A group of Japanese businesses and doctors sued General Electric Co. in Boston federal court on Friday, claiming the industrial giant was reckless and negligent in its design of the reactors and related systems at the core of the Fukushima nuclear disaster in 2011.
The plaintiffs claim Boston-based GE knowingly used a reactor design at the Fukushima Daiichi Nuclear Power Plant that would fail to protect against the possible threat of earthquakes and tsunamis, a natural risk in that area.
The plaintiffs are seeking class-action status for businesses in the area that suffered economic damage as a result of the disaster, which displaced as many as 150,000 people.
Among other things, the lawsuit claims GE and its partners lowered a protective cliff by more than 60 feet, placing the plant and all six of its GE-designed reactors closer to the Pacific Ocean and in the path of the severe tsunami that struck on March 11, 2011.
Afte the tsunami hit, three GE-designed reactors suffered from “entirely foreseeable flooding and resulting nuclear meltdowns,” causing the release of radioactive matter into the area surrounding the plant, according to the lawsuit.
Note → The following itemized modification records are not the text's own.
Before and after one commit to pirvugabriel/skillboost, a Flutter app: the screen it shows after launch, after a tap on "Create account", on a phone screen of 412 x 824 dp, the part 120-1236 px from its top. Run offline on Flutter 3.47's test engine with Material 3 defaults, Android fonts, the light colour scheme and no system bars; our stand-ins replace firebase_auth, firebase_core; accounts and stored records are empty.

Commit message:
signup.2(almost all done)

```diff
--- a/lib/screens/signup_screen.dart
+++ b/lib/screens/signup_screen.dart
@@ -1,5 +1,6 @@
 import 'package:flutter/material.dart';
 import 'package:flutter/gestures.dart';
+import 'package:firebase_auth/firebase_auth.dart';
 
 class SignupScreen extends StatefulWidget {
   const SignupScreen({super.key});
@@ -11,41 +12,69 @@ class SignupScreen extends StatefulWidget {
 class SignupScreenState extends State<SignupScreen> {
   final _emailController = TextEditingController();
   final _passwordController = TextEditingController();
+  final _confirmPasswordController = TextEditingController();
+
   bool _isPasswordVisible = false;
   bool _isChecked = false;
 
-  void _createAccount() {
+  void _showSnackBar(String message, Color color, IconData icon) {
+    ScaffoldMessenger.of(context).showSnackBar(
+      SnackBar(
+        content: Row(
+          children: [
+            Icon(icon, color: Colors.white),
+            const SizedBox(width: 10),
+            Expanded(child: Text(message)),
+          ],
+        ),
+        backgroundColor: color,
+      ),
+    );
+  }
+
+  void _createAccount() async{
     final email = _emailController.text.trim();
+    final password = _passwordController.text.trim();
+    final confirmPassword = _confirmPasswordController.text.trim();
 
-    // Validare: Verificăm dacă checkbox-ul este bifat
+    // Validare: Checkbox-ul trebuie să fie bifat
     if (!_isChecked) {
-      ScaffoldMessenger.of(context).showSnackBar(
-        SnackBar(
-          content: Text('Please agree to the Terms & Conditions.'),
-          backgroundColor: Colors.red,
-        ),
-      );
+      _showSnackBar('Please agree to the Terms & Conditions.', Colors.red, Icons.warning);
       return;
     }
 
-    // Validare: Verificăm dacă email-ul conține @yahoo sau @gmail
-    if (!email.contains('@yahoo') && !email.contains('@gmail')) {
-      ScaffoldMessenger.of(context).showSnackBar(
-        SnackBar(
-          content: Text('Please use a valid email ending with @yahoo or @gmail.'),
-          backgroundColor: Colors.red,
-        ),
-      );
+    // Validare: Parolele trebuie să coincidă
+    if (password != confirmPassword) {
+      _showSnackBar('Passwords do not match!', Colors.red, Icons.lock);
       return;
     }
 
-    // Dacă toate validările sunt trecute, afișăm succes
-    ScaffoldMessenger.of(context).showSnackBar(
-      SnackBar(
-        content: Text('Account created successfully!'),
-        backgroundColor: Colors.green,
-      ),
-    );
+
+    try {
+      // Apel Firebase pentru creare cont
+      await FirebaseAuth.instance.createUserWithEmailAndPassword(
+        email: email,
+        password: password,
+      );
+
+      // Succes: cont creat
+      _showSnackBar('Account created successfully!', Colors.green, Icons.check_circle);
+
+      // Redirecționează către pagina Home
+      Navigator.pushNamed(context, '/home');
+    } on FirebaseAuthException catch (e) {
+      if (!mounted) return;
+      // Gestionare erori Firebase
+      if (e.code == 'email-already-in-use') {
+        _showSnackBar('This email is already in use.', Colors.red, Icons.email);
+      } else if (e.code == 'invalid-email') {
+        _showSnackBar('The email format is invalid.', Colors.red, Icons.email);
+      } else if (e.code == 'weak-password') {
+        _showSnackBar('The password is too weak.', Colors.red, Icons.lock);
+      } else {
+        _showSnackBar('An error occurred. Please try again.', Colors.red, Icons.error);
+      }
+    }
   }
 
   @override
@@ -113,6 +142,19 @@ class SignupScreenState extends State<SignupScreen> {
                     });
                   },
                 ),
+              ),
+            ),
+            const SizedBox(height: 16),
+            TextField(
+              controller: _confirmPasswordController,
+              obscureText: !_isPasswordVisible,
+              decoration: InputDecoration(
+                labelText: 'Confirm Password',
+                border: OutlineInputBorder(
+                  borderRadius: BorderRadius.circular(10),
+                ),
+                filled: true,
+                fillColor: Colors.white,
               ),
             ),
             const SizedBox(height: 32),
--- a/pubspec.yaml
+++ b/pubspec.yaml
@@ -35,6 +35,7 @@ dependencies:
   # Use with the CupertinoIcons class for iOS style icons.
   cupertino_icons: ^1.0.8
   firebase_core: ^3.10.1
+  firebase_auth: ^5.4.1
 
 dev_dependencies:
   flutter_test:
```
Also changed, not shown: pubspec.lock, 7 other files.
The plaintiffs are essentially blaming GE for defective reactor design as well as for not putting in place enough safeguards to prevent the spread of radiation once the Fukushima plant was breached.
A GE spokesman said the company continues to offer sympathy for those affected by the earthquake and tsunami of 2011.
“The Japanese government and other investigative bodies long ago concluded that the Fukushima nuclear accident was caused by the tsunami, and the resulting loss of seawater pumps and all electrical power, not reactor design,” he said. “We believe these claims can and should be addressed under Japan’s nuclear compensation law, which provides relief for persons impacted by these events.”